The word pub (or public house, or tavern, or inn) has a long history and can be traced to the ancient root words puggaree (to gambol) and tabernacle (tent). The earliest references refer to places where travellers would spend the night. Today, a pub is generally considered to be a cosy place where people gather to drink beer and talk.
Pubs are often the heart of a community. They are a place where locals gather for comedy or tragedy, to share their triumphs and sorrows, and to encounter the warmth of strangers. The best ones are not always the most historic or beautiful, but those which have the spirit of their locals. The stickiness of the tabletops, landlords’ tales and suspicious stains on the floor are the marks of a good pub. They are classless, where no-one sneers or feels excluded. They are a symbol of whatever community they serve, and are often sentimentalised by the inhabitants – but if you go back far enough you’ll find that they were once just as ordinary as any other public house.

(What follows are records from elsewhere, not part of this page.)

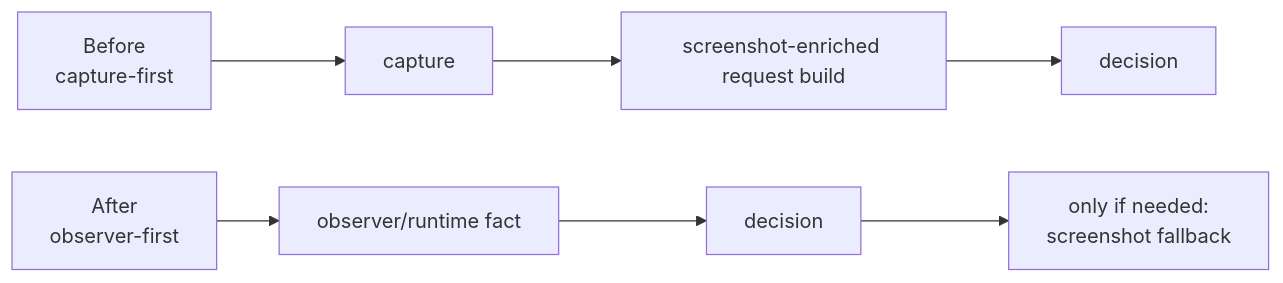
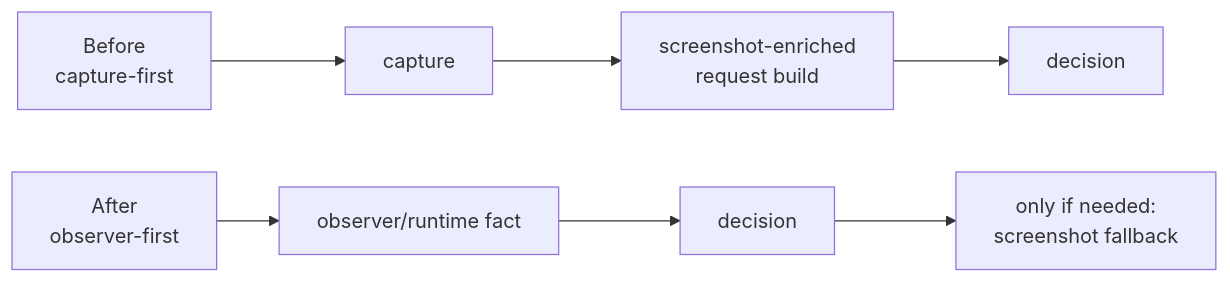
One commit to jidon333/STS2_Mod_AI_Companion changed the fourth of 4 diagrams in docs/reference/harness/GUI_SMOKE_HARNESS_REFACTOR_BEFORE_AFTER.md. Above: the diagram before and after it, drawn with Mermaid. The commit also changed other lines of this file and 4 other files, not shown here.

Commit message:
Improve Mermaid readability in harness docs

````diff
--- a/docs/reference/harness/GUI_SMOKE_HARNESS_REFACTOR_BEFORE_AFTER.md
+++ b/docs/reference/harness/GUI_SMOKE_HARNESS_REFACTOR_BEFORE_AFTER.md
@@ -202,10 +202,10 @@
 ```mermaid
 flowchart LR
     A["Before<br/>capture-first"] --> B["capture"]
-    B --> C["screenshot-enriched request build"]
+    B --> C["screenshot-enriched<br/>request build"]
     C --> D["decision"]
 
     E["After<br/>observer-first"] --> F["observer/runtime fact"]
     F --> G["decision"]
     G --> H["only if needed:<br/>screenshot fallback"]
 ```
````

But sadly, it seems as though the traditional British pub is dwindling. Many of them are now loud and garish, with nonstop Sky Sports and St George’s flags on the carpet. Those that survive have a sense of nostalgia and try to recreate the idealised pubs of old – where there was ‘gentle hubbub of animated conversation’ and ‘no fights, no slurs’.